“Many of these pledges come with conditions, some of which demand governance changes and seats on Boards,” he added. For example, the US did not pledge anything in the first GCF replenishment, yet they were given a GCF Board seat as well as an alternate seat and two advisor seats. Hence, they have the right to object to GCF projects and determine policies without having to contribute a single dollar. “So in reality we have not succeeded in ensuring a sustainable, predictable and adequate source of financing at scale for adaptation,” Fakir added.
The original idea of how much money is required in the financial entities was supposed to be governed by the needs of developing countries and not by the will of the developed world to contribute voluntarily, Fakir said. The United Nations Framework Convention on Climate Change has a provision in Article 11.3 (d) that says, “Determination in a predictable and identifiable manner of the amount of funding necessary and available for the implementation of this Convention and the conditions under which that amount shall be periodically reviewed.”
This means that the COP should make a determination on financing needed for its implementation and the ‘replenishment process’ of the GCF and GEF should be guided by this number. “We have not been able to get developed countries to agree to fulfil this obligation since the signing and ratification of the Convention, which was some 28 years ago,” said Fakeer. The reality is that Glasgow did not deliver any ambition on finance both for mitigation and adaptation, he added.

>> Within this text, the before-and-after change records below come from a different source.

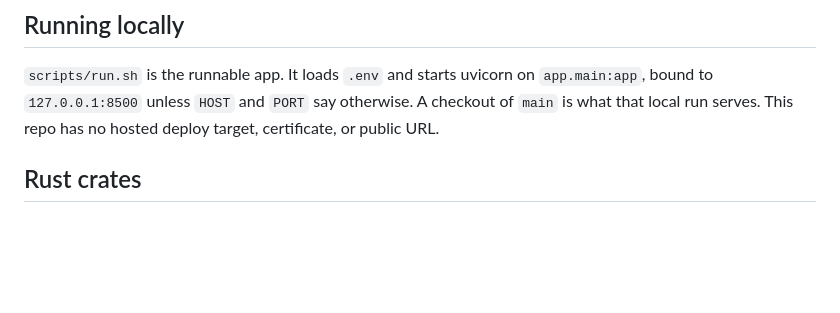
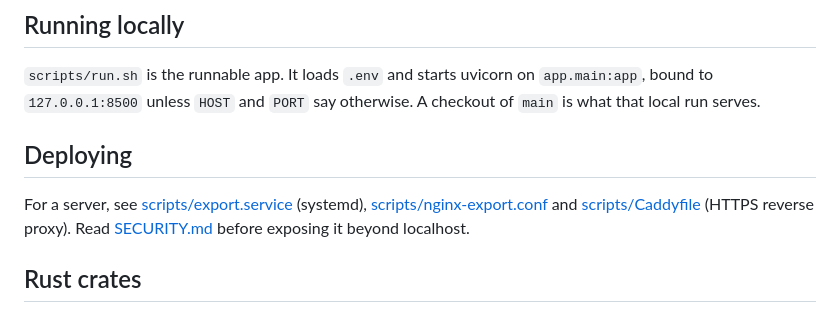
Before and after one commit to angelonrevelo/export, a Markdown page: README.md, the part around the change. Rendered like a GitHub page; blank space fills up the shorter version.

```diff
--- a/README.md
+++ b/README.md
@@ -110,8 +110,14 @@ from the page does not call the Rust crates.
 
 `scripts/run.sh` is the runnable app. It loads `.env` and starts uvicorn on
 `app.main:app`, bound to `127.0.0.1:8500` unless `HOST` and `PORT` say
-otherwise. A checkout of `main` is what that local run serves. This repo has
-no hosted deploy target, certificate, or public URL.
+otherwise. A checkout of `main` is what that local run serves.
+
+## Deploying
+
+For a server, see [scripts/export.service](scripts/export.service) (systemd),
+[scripts/nginx-export.conf](scripts/nginx-export.conf) and
+[scripts/Caddyfile](scripts/Caddyfile) (HTTPS reverse proxy). Read
+[SECURITY.md](SECURITY.md) before exposing it beyond localhost.
 
 ## Rust crates
 
```
Also changed, not shown: CHANGELOG.md (+2 -2 lines), docs/internals.md (+12 -9 lines).
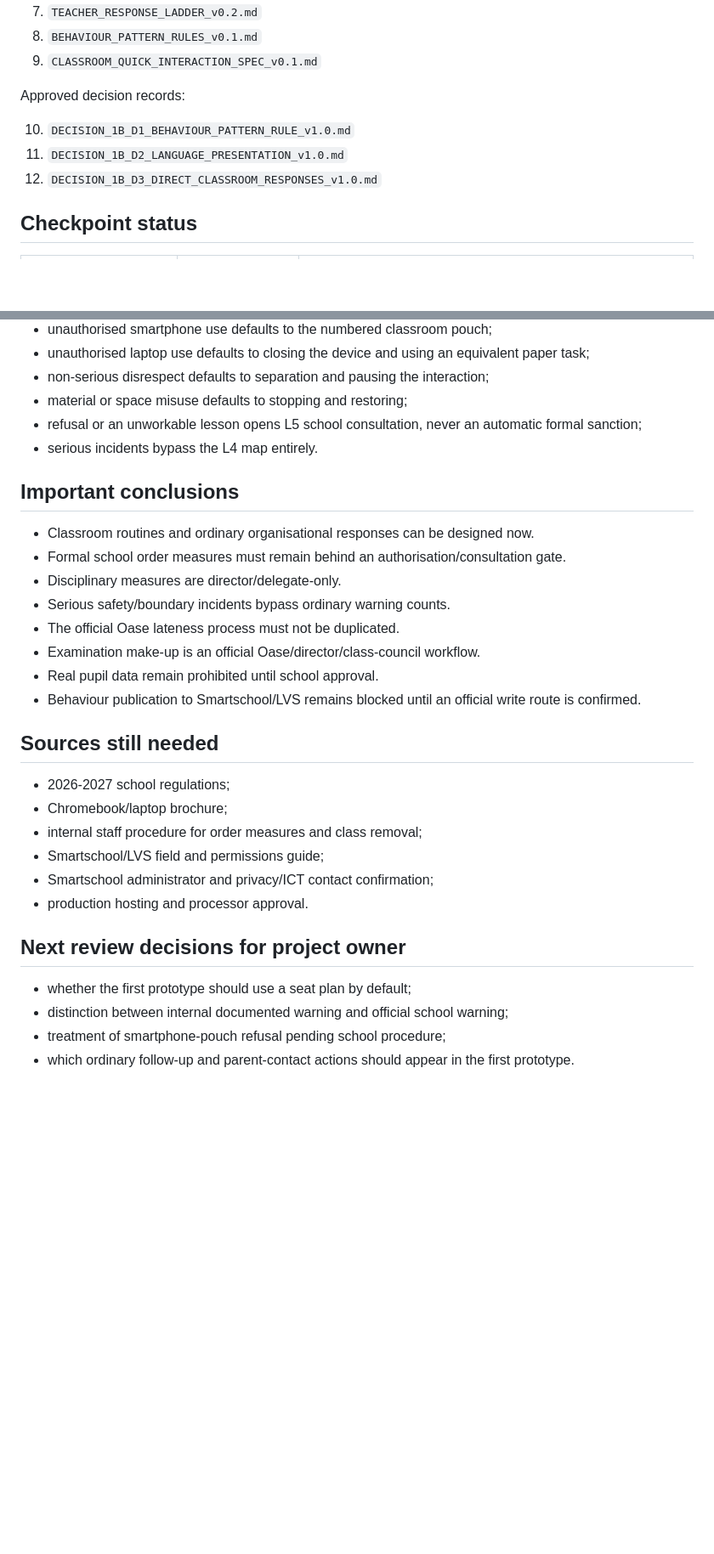
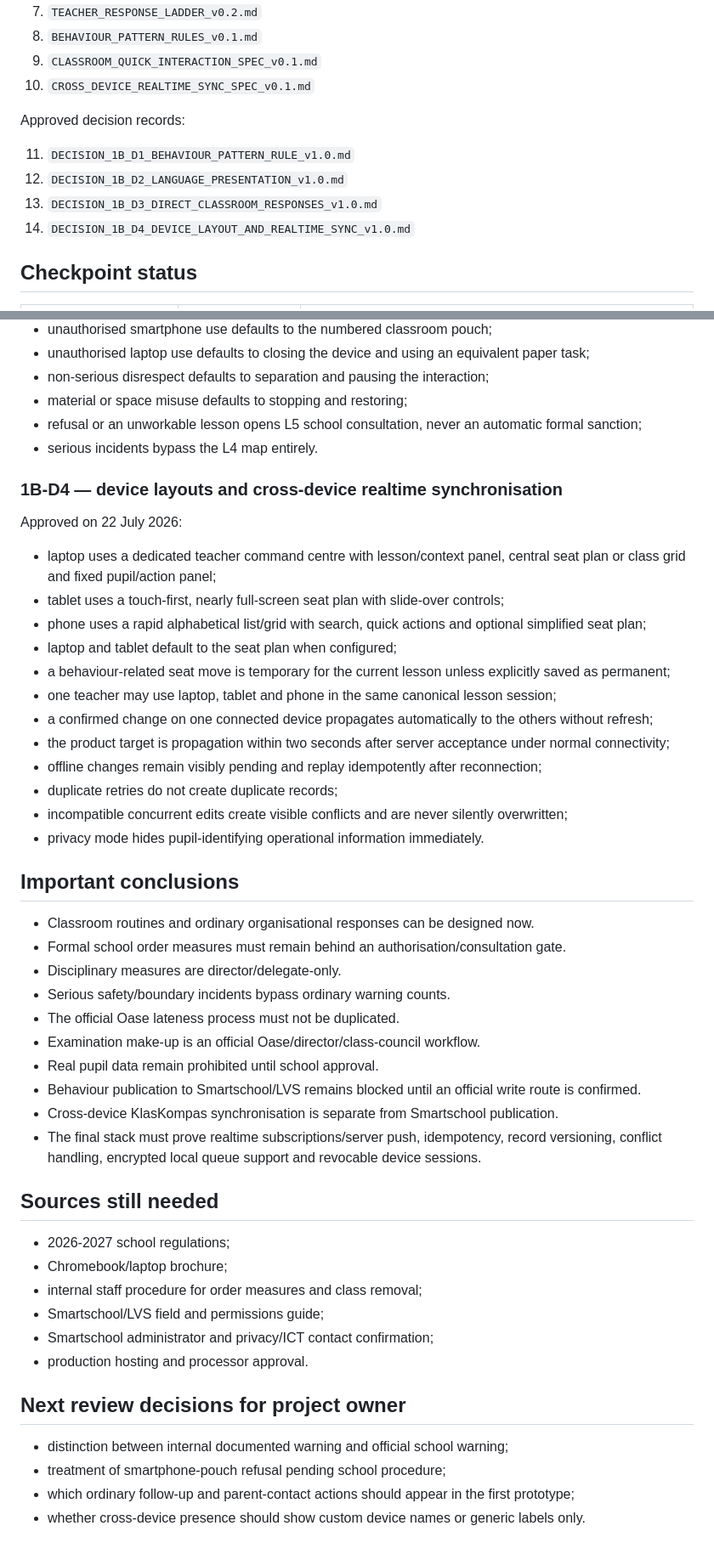
Before and after one commit to WimWuyts/klaskompas, a Markdown page: docs/00-project/PHASE_1B_PROGRESS_2026-07-22.md, 2 parts joined by grey strips. Shown at 85% size. GitHub-like rendering; blank space fills up the shorter version.

Commit message:
docs: add approved Phase 1B-D4 device and sync decision to progress

```diff
--- a/docs/00-project/PHASE_1B_PROGRESS_2026-07-22.md
+++ b/docs/00-project/PHASE_1B_PROGRESS_2026-07-22.md
@@ -31,12 +31,14 @@ Additional product-design drafts:
 7. `TEACHER_RESPONSE_LADDER_v0.2.md`
 8. `BEHAVIOUR_PATTERN_RULES_v0.1.md`
 9. `CLASSROOM_QUICK_INTERACTION_SPEC_v0.1.md`
+10. `CROSS_DEVICE_REALTIME_SYNC_SPEC_v0.1.md`
 
 Approved decision records:
 
-10. `DECISION_1B_D1_BEHAVIOUR_PATTERN_RULE_v1.0.md`
-11. `DECISION_1B_D2_LANGUAGE_PRESENTATION_v1.0.md`
-12. `DECISION_1B_D3_DIRECT_CLASSROOM_RESPONSES_v1.0.md`
+11. `DECISION_1B_D1_BEHAVIOUR_PATTERN_RULE_v1.0.md`
+12. `DECISION_1B_D2_LANGUAGE_PRESENTATION_v1.0.md`
+13. `DECISION_1B_D3_DIRECT_CLASSROOM_RESPONSES_v1.0.md`
+14. `DECISION_1B_D4_DEVICE_LAYOUT_AND_REALTIME_SYNC_v1.0.md`
 
 ## Checkpoint status
 
@@ -86,6 +89,23 @@ Approved on 22 July 2026:
 - refusal or an unworkable lesson opens L5 school consultation, never an automatic formal sanction;
 - serious incidents bypass the L4 map entirely.
 
+### 1B-D4 — device layouts and cross-device realtime synchronisation
+
+Approved on 22 July 2026:
+
+- laptop uses a dedicated teacher command centre with lesson/context panel, central seat plan or class grid and fixed pupil/action panel;
+- tablet uses a touch-first, nearly full-screen seat plan with slide-over controls;
+- phone uses a rapid alphabetical list/grid with search, quick actions and optional simplified seat plan;
+- laptop and tablet default to the seat plan when configured;
+- a behaviour-related seat move is temporary for the current lesson unless explicitly saved as permanent;
+- one teacher may use laptop, tablet and phone in the same canonical lesson session;
+- a confirmed change on one connected device propagates automatically to the others without refresh;
+- the product target is propagation within two seconds after server acceptance under normal connectivity;
+- offline changes remain visibly pending and replay idempotently after reconnection;
+- duplicate retries do not create duplicate records;
+- incompatible concurrent edits create visible conflicts and are never silently overwritten;
+- privacy mode hides pupil-identifying operational information immediately.
+
 ## Important conclusions
 
 - Classroom routines and ordinary organisational responses can be designed now.
@@ -96,6 +116,8 @@ Approved on 22 July 2026:
 - Examination make-up is an official Oase/director/class-council workflow.
 - Real pupil data remain prohibited until school approval.
 - Behaviour publication to Smartschool/LVS remains blocked until an official write route is confirmed.
+- Cross-device KlasKompas synchronisation is separate from Smartschool publication.
+- The final stack must prove realtime subscriptions/server push, idempotency, record versioning, conflict handling, encrypted local queue support and revocable device sessions.
 
 ## Sources still needed
 
@@ -108,7 +130,7 @@ Approved on 22 July 2026:
 
 ## Next review decisions for project owner
 
-- whether the first prototype should use a seat plan by default;
 - distinction between internal documented warning and official school warning;
 - treatment of smartphone-pouch refusal pending school procedure;
-- which ordinary follow-up and parent-contact actions should appear in the first prototype.
+- which ordinary follow-up and parent-contact actions should appear in the first prototype;
+- whether cross-device presence should show custom device names or generic labels only.
```
Also changed, not shown: other parts of docs/00-project/PHASE_1B_PROGRESS_2026-07-22.md (+1 -0 lines).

Now, with the final decision on proceeds to the Adaptation Fund under Article 6.2 being voluntary, the worrisome question is where will the money required for developing countries to adapt to climate change fallouts come from. Chirag Gajjar, head-subnational climate action, World Resources Institute, India, a global think-tank, says all eyes will be on the finance commitment of $100 billion annually that the developed world is yet to deliver on.
According to 2019 figures, developed countries were still $20 billion short. Which means between 2020 and 2024, they need to deliver a $100 billion plus the current deficit. And they have to ensure that it is equally split between adaptation and mitigation, Gajjar said. Right now, only about 25% is going towards adaptation needs. Developed countries, therefore, have two important challenges ahead of them. First, delivering the $100 billion per year between 2020 and 2024, and second, to increase the share of adaptation from 25% to 50%, Gajjar added.
Until these challenges are met, developing countries will have to make do with the “charity” offered by their developed counterparts.